Once you have marked up the DWF file in Design Review, we can link it back into Revit. We Link in a DWF markup set like we would a Revit or CAD file. From the Inset tab, link panel, click on the DWF markup button (Figure 6). This will open the Import/Link DWF file dialog. Navigate to the location of your DWF file and then select Open.
Figure 6 - DWF Markup button
The Link Markup Page to Revit Sheets dialog (Figure 7) will then open. On the left side (DWF View) of the dialog will be a listing of those sheets that have markups from Design Review. It will only list the sheets that have markups, sheets with no markups are not listed. The right side (Revit View) of the dialog will display the Revit sheet that corresponds to the DWF view.
You want to make sure that you review this dialog very carefully. If you have renumbered, added or deleted sheets since the DWF file was created, it is possible that Revit could list the wrong Revit View for a DWF View. I have not had this occur, but something to keep in mind.
Also be aware that if you select a sheet on the DWF View side and then click OK to the Link Markup Page to Revit Sheets dialog, Revit will only link that single selected DWF View.
If your view(s) correspond correctly, you can click OK to start the DWF linking process.
Figure 7 - Link Markup Page to Revit Sheets dialog
Once your DWF file(s) have been linked into Revit, we need to find which sheets have them. Revit currently doesn’t allow us to generate a schedule to easily locate and track them, so we have to do a little digging if you don’t want to open the Design Review file.
The easiest method to find your markups is to open Manage Links (Insert tab, Link Panel) as shown in Figure 8 and make the DWF Markups tab active.
Figure 8 - Linked DWF files

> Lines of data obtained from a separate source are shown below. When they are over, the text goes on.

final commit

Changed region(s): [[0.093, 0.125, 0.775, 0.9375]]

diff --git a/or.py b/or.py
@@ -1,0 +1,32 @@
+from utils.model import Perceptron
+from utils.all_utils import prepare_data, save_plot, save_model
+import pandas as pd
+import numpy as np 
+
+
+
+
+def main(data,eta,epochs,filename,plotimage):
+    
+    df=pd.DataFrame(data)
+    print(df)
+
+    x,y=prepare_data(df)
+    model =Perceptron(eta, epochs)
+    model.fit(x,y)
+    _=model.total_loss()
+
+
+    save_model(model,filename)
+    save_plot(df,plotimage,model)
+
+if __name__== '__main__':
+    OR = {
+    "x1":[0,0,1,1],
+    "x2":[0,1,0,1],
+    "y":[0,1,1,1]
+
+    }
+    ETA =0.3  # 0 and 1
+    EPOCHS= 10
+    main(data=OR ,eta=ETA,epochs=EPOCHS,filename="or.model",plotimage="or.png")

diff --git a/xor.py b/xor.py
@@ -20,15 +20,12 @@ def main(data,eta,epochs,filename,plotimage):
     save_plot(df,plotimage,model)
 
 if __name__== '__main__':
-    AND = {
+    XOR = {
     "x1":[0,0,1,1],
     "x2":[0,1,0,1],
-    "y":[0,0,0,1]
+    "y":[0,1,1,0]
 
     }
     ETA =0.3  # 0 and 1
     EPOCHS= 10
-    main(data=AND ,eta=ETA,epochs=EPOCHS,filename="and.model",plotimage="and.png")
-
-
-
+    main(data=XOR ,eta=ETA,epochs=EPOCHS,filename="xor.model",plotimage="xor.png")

Select anyone of the linked files. Then at the bottom of the dialog, click on the Located In… button. This will open the Link Markup Page to Revit Sheet dialog (Figure 7) and you can use that to make note of what Revit sheets have markups. In this example, the project file I am using only have 5 sheets so tracking done the markups is not that difficult. However on a real projects, you definitely do not want to go sheet-by-sheet looking for redlines.
We can now navigate to one of our markups in Revit. Figure 9 shows an example of a markup. When you select a markup the Properties palette will provide you with some basic information about the markup as well as giving you the options to change the status of the markup. In the example shown in Figure 9, I clicked on the History button in the Properties palette and is gives me basic information about the history of that particular redline.
Figure 9 - DWF markup in Revit
If I click on the Notes button in the Properties palette, the Edit Text dialog will open (Figure 10). This allows you to add notes, comments or questions that you might have regarding a particular markup. Figure 11 shows how that Note appears in Design Review.
Figure 10 - Associating a Note with a Markup
Figure 11 – Note from Revit
When you save your Revit project file, any changes to the status of the DWF is automatically saved to the DWF file.
The great thing about using DWF files for processing markups is that they are easily tracked and they markups are an overlay to the Revit sheets. If you can get over the hump of marking up digitally, then using DWF files can make your life easier.